Data provided below:

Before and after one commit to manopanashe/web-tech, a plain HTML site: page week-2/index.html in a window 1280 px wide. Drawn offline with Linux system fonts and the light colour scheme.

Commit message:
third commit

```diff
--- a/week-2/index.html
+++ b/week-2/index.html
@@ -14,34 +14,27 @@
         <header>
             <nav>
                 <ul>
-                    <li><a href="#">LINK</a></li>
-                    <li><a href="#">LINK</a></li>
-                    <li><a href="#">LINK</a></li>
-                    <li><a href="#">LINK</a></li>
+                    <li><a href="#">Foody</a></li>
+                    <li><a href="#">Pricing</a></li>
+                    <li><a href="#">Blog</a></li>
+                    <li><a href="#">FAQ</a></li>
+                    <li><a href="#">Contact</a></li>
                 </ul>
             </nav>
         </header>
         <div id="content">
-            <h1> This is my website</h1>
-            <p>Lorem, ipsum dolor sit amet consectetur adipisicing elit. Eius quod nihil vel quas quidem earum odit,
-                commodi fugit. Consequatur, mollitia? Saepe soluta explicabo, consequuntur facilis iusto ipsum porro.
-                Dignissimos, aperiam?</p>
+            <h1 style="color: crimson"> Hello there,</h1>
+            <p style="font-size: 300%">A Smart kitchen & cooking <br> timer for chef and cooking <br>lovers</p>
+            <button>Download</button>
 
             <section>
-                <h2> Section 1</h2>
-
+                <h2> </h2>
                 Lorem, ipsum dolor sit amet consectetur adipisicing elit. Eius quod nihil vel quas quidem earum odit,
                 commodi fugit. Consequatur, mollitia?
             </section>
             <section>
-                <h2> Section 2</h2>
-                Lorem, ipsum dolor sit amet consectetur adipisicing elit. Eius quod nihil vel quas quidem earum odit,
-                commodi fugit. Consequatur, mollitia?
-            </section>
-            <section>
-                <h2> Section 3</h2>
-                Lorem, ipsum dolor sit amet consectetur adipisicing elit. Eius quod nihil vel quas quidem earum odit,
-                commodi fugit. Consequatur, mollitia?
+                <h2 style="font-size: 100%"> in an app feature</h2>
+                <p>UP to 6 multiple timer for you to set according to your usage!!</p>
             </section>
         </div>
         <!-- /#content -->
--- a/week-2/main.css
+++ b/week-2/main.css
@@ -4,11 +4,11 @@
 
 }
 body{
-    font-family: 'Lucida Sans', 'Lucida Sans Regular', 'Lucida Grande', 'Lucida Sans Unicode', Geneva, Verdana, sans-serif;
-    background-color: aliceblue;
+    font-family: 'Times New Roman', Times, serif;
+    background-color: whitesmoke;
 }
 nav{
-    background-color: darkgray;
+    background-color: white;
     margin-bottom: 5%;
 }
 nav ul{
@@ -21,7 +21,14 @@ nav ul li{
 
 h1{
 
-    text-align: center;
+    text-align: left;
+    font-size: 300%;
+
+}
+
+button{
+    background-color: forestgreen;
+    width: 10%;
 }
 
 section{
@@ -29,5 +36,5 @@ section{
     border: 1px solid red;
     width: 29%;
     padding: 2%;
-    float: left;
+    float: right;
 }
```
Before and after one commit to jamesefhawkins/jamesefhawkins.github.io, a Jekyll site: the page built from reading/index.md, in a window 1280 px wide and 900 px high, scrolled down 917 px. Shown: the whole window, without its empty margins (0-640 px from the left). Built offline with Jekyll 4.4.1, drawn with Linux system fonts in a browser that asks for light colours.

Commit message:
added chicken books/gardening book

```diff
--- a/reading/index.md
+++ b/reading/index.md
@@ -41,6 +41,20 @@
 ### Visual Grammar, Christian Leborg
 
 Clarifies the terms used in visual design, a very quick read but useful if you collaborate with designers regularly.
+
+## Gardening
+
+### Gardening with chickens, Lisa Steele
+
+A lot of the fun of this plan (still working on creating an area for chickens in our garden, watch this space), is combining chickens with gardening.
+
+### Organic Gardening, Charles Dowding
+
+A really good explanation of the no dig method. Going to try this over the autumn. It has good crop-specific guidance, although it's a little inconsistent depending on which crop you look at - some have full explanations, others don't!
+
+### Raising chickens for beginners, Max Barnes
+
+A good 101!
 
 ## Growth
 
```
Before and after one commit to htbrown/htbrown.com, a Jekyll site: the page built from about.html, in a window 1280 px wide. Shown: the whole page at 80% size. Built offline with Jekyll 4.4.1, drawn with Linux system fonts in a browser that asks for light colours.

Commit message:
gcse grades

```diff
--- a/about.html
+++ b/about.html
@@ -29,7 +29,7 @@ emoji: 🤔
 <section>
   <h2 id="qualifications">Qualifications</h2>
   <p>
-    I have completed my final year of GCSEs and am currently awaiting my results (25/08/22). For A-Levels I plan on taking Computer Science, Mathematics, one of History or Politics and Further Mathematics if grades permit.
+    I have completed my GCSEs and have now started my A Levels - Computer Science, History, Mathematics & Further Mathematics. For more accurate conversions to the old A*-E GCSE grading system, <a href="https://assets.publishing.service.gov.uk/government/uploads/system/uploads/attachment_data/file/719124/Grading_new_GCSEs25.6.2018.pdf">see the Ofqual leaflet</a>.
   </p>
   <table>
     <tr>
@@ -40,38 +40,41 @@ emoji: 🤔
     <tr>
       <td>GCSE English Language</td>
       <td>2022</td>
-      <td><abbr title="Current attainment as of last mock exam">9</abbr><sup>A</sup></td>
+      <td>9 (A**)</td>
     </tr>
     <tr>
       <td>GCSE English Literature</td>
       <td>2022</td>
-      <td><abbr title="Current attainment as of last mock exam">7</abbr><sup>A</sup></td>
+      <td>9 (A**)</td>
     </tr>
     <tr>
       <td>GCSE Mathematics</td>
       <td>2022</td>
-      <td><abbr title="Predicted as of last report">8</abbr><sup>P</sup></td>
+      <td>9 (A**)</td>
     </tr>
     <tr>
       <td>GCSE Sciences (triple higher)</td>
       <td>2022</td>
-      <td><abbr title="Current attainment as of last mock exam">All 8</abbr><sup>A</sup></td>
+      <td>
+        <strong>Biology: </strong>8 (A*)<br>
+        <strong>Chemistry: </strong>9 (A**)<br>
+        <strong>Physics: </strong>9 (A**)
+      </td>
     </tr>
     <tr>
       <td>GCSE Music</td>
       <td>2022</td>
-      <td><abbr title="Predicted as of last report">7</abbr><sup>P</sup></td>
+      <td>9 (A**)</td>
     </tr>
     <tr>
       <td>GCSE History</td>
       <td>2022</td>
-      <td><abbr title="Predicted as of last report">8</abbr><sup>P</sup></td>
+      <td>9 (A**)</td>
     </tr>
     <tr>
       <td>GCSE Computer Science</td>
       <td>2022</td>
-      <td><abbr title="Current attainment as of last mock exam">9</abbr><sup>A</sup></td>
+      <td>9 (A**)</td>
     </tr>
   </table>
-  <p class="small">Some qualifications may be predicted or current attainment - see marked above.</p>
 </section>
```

End of Data provided.

Each line of the data should be given back exactly.

Before and after one commit to manopanashe/web-tech, a plain HTML site: page week-2/index.html in a window 1280 px wide. Drawn offline with Linux system fonts and the light colour scheme.

Commit message:
third commit

```diff
--- a/week-2/index.html
+++ b/week-2/index.html
@@ -14,34 +14,27 @@
         <header>
             <nav>
                 <ul>
-                    <li><a href="#">LINK</a></li>
-                    <li><a href="#">LINK</a></li>
-                    <li><a href="#">LINK</a></li>
-                    <li><a href="#">LINK</a></li>
+                    <li><a href="#">Foody</a></li>
+                    <li><a href="#">Pricing</a></li>
+                    <li><a href="#">Blog</a></li>
+                    <li><a href="#">FAQ</a></li>
+                    <li><a href="#">Contact</a></li>
                 </ul>
             </nav>
         </header>
         <div id="content">
-            <h1> This is my website</h1>
-            <p>Lorem, ipsum dolor sit amet consectetur adipisicing elit. Eius quod nihil vel quas quidem earum odit,
-                commodi fugit. Consequatur, mollitia? Saepe soluta explicabo, consequuntur facilis iusto ipsum porro.
-                Dignissimos, aperiam?</p>
+            <h1 style="color: crimson"> Hello there,</h1>
+            <p style="font-size: 300%">A Smart kitchen & cooking <br> timer for chef and cooking <br>lovers</p>
+            <button>Download</button>
 
             <section>
-                <h2> Section 1</h2>
-
+                <h2> </h2>
                 Lorem, ipsum dolor sit amet consectetur adipisicing elit. Eius quod nihil vel quas quidem earum odit,
                 commodi fugit. Consequatur, mollitia?
             </section>
             <section>
-                <h2> Section 2</h2>
-                Lorem, ipsum dolor sit amet consectetur adipisicing elit. Eius quod nihil vel quas quidem earum odit,
-                commodi fugit. Consequatur, mollitia?
-            </section>
-            <section>
-                <h2> Section 3</h2>
-                Lorem, ipsum dolor sit amet consectetur adipisicing elit. Eius quod nihil vel quas quidem earum odit,
-                commodi fugit. Consequatur, mollitia?
+                <h2 style="font-size: 100%"> in an app feature</h2>
+                <p>UP to 6 multiple timer for you to set according to your usage!!</p>
             </section>
         </div>
         <!-- /#content -->
--- a/week-2/main.css
+++ b/week-2/main.css
@@ -4,11 +4,11 @@
 
 }
 body{
-    font-family: 'Lucida Sans', 'Lucida Sans Regular', 'Lucida Grande', 'Lucida Sans Unicode', Geneva, Verdana, sans-serif;
-    background-color: aliceblue;
+    font-family: 'Times New Roman', Times, serif;
+    background-color: whitesmoke;
 }
 nav{
-    background-color: darkgray;
+    background-color: white;
     margin-bottom: 5%;
 }
 nav ul{
@@ -21,7 +21,14 @@ nav ul li{
 
 h1{
 
-    text-align: center;
+    text-align: left;
+    font-size: 300%;
+
+}
+
+button{
+    background-color: forestgreen;
+    width: 10%;
 }
 
 section{
@@ -29,5 +36,5 @@ section{
     border: 1px solid red;
     width: 29%;
     padding: 2%;
-    float: left;
+    float: right;
 }
```
Before and after one commit to jamesefhawkins/jamesefhawkins.github.io, a Jekyll site: the page built from reading/index.md, in a window 1280 px wide and 900 px high, scrolled down 917 px. Shown: the whole window, without its empty margins (0-640 px from the left). Built offline with Jekyll 4.4.1, drawn with Linux system fonts in a browser that asks for light colours.

Commit message:
added chicken books/gardening book

```diff
--- a/reading/index.md
+++ b/reading/index.md
@@ -41,6 +41,20 @@
 ### Visual Grammar, Christian Leborg
 
 Clarifies the terms used in visual design, a very quick read but useful if you collaborate with designers regularly.
+
+## Gardening
+
+### Gardening with chickens, Lisa Steele
+
+A lot of the fun of this plan (still working on creating an area for chickens in our garden, watch this space), is combining chickens with gardening.
+
+### Organic Gardening, Charles Dowding
+
+A really good explanation of the no dig method. Going to try this over the autumn. It has good crop-specific guidance, although it's a little inconsistent depending on which crop you look at - some have full explanations, others don't!
+
+### Raising chickens for beginners, Max Barnes
+
+A good 101!
 
 ## Growth
 
```
Before and after one commit to htbrown/htbrown.com, a Jekyll site: the page built from about.html, in a window 1280 px wide. Shown: the whole page at 80% size. Built offline with Jekyll 4.4.1, drawn with Linux system fonts in a browser that asks for light colours.

Commit message:
gcse grades

```diff
--- a/about.html
+++ b/about.html
@@ -29,7 +29,7 @@ emoji: 🤔
 <section>
   <h2 id="qualifications">Qualifications</h2>
   <p>
-    I have completed my final year of GCSEs and am currently awaiting my results (25/08/22). For A-Levels I plan on taking Computer Science, Mathematics, one of History or Politics and Further Mathematics if grades permit.
+    I have completed my GCSEs and have now started my A Levels - Computer Science, History, Mathematics & Further Mathematics. For more accurate conversions to the old A*-E GCSE grading system, <a href="https://assets.publishing.service.gov.uk/government/uploads/system/uploads/attachment_data/file/719124/Grading_new_GCSEs25.6.2018.pdf">see the Ofqual leaflet</a>.
   </p>
   <table>
     <tr>
@@ -40,38 +40,41 @@ emoji: 🤔
     <tr>
       <td>GCSE English Language</td>
       <td>2022</td>
-      <td><abbr title="Current attainment as of last mock exam">9</abbr><sup>A</sup></td>
+      <td>9 (A**)</td>
     </tr>
     <tr>
       <td>GCSE English Literature</td>
       <td>2022</td>
-      <td><abbr title="Current attainment as of last mock exam">7</abbr><sup>A</sup></td>
+      <td>9 (A**)</td>
     </tr>
     <tr>
       <td>GCSE Mathematics</td>
       <td>2022</td>
-      <td><abbr title="Predicted as of last report">8</abbr><sup>P</sup></td>
+      <td>9 (A**)</td>
     </tr>
     <tr>
       <td>GCSE Sciences (triple higher)</td>
       <td>2022</td>
-      <td><abbr title="Current attainment as of last mock exam">All 8</abbr><sup>A</sup></td>
+      <td>
+        <strong>Biology: </strong>8 (A*)<br>
+        <strong>Chemistry: </strong>9 (A**)<br>
+        <strong>Physics: </strong>9 (A**)
+      </td>
     </tr>
     <tr>
       <td>GCSE Music</td>
       <td>2022</td>
-      <td><abbr title="Predicted as of last report">7</abbr><sup>P</sup></td>
+      <td>9 (A**)</td>
     </tr>
     <tr>
       <td>GCSE History</td>
       <td>2022</td>
-      <td><abbr title="Predicted as of last report">8</abbr><sup>P</sup></td>
+      <td>9 (A**)</td>
     </tr>
     <tr>
       <td>GCSE Computer Science</td>
       <td>2022</td>
-      <td><abbr title="Current attainment as of last mock exam">9</abbr><sup>A</sup></td>
+      <td>9 (A**)</td>
     </tr>
   </table>
-  <p class="small">Some qualifications may be predicted or current attainment - see marked above.</p>
 </section>
```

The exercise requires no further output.